despite our tireless efforts focused upon this aim, it is a journey of learning, of trial and error, and of continual consultation between us as parents as we work to resolve difficult situations that challenge us.  as a mother, i oftentimes fail to respond to a difficult situation with wisdom, patience, forgiveness or understanding, because i have not developed those qualities well enough within me from childhood to be equipped for the challenge at hand.  instead i may be frustrated, angry, overwhelmed or even hurt.  it is precisely in these moments, however, that i know i am to exercise my own spiritual discipline and grow in these qualities.  i retreat and become silent; i pray and reflect; i consult with my husband and then approach the situation again.  sometimes i need to apologize to our children.  most of the time i am able to speak to them with spiritual perception and convey the moral or virtue by which they are to live their lives.
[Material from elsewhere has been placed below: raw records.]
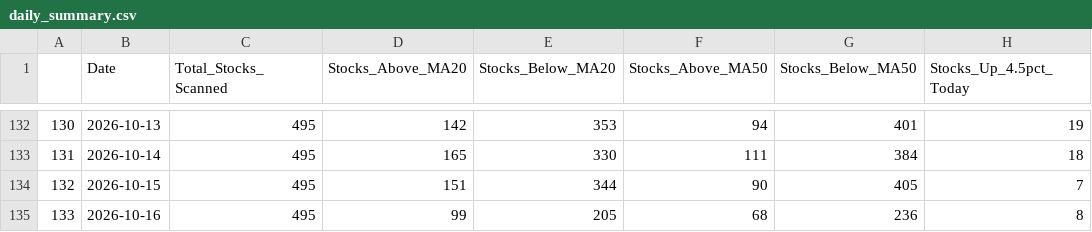
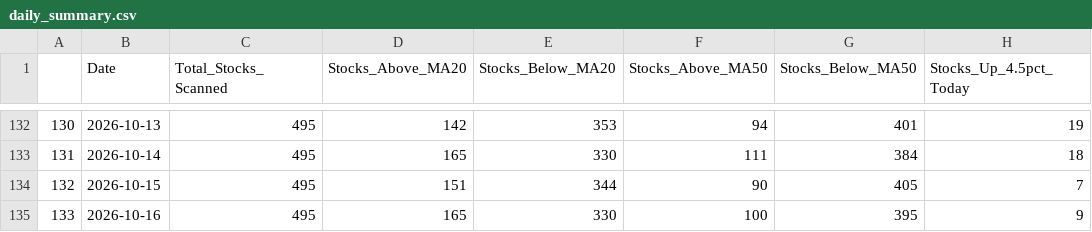
Before and after one commit to upendra-18/Multi-Regime-Market-State-Detection---Adaptive-Capital-Allocation-System, a CSV file: data/daily_summary.csv, drawn as a sheet; only a part is shown, gaps mark what is left out; the diff names each change by its address in the sheet, - before the commit and + after, or states it on an @@ line.

```diff
--- a/data/daily_summary.csv
+++ b/data/daily_summary.csv
-D135 (Stocks_Above_MA20): 99
+D135 (Stocks_Above_MA20): 165
-E135 (Stocks_Below_MA20): 205
+E135 (Stocks_Below_MA20): 330
-F135 (Stocks_Above_MA50): 68
+F135 (Stocks_Above_MA50): 100
-G135 (Stocks_Below_MA50): 236
+G135 (Stocks_Below_MA50): 395
-H135 (Stocks_Up_4.5pct_Today): 8
+H135 (Stocks_Up_4.5pct_Today): 9
```
Also changed, not shown: 1 other file.
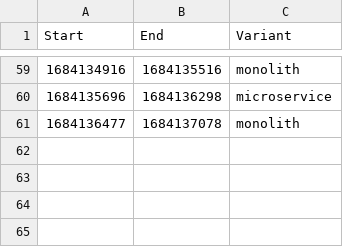
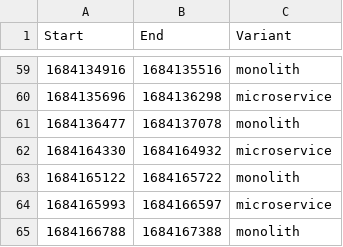
Before and after one commit to twobiers/software-architecture-sustainability-experiment, a CSV file: results/case-study-dungeon/benchmark-log.csv, drawn as a sheet; only a part is shown, gaps mark what is left out; the diff names each change by its address in the sheet, - before the commit and + after, or states it on an @@ line.

Commit message:
add results

```diff
--- a/results/case-study-dungeon/benchmark-log.csv
+++ b/results/case-study-dungeon/benchmark-log.csv
+row 62: 1684164330 | 1684164932 | microservice
+row 63: 1684165122 | 1684165722 | monolith
+row 64: 1684165993 | 1684166597 | microservice
+row 65: 1684166788 | 1684167388 | monolith
```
as Baha'i parents, there is a vast reservoir of Writings to draw from to assist, inspire and guide us as to how to raise our children -- including insight as to how to handle unruly behavior:
"The child when born is far from being perfect. It is not only helpless, but actually is imperfect, and even is naturally inclined towards evil. He should be trained, his natural inclinations harmonized, adjusted and controlled, and if necessary suppressed or regulated, so as to insure his healthy physical and moral development. Bahá'í parents cannot simply adopt an attitude of non resistance towards their children, particularly those who are unruly and violent by nature. It is not even sufficient that they should pray on their behalf. Rather they should endeavour to inculcate, gently and patiently, into their youthful minds such principles of moral conduct and initiate them into the principles and teachings of the Cause with such tactful and loving care as would enable them to become 'true sons of God' and develop into loyal and intelligent citizens of His Kingdom. This is the high purpose which Bahá'u'lláh Himself has clearly defined as the chief goal of every education."
Compilations, Lights of Guidance, p. 152

the first duty for me as a parent is to strengthen my spirit through prayer and daily striving to overcome my weaknesses of character.  the more i can demonstrate the virtues -- such as forbearance, understanding, patience and compassion -- the better i will be able to handle the difficult moments of parenting.  this requires spiritual discipline on my part:  to always be consciously practicing the careful use of speech and attitude toward my children when they are misbehaving.  it requires me to work steadfastly at overcoming my natural tendencies which are of the lower nature, the part of us which is selfish instead of spiritual..

with gentleness and patience, with tact and loving care, i am then to endeavor to 'inculcate' into our children's minds the spiritual principle by which they may be enabled to lift themselves up to their true station and purpose as a child of God.  this is the crux of the work at hand -- to embody such qualities of the spirit as a parent to be able to help our children grow into their fullest spiritual potential, rather than succumb to being ruled by their inclination toward evil.

this is an ongoing, never-ending process.  this is the life of spiritual growth.  raising children to be spiritual human beings requires self-discipline, conscious awareness and tireless effort toward implementing and applying the virtues of God in everyday situations, most importantly when the moments are most challenging..
"Let the mothers consider that whatever concerneth the education of children is of the first importance. Let them put forth every effort in this regard, for when the bough is green and tender it will grow in whatever way ye train it. Therefore is it incumbent upon the mothers to rear their little ones even as a gardener tendeth his young plants. Let them strive by day and by night to establish within their children faith and certitude, the fear of God, the love of the Beloved of the worlds, and all good qualities and traits. Whensoever a mother seeth that her child hath done well, let her praise and applaud him and cheer his heart; and if the slightest undesirable trait should manifest itself, let her counsel the child and punish him, and use means based on reason, even a slight verbal chastisement should this be necessary. It is not, however, permissible to strike a child, or vilify him, for the child's character will be totally perverted if he be subjected to blows or verbal abuse."

~ Compilations, Lights of Guidance, p. 152

No comments:

Post a Comment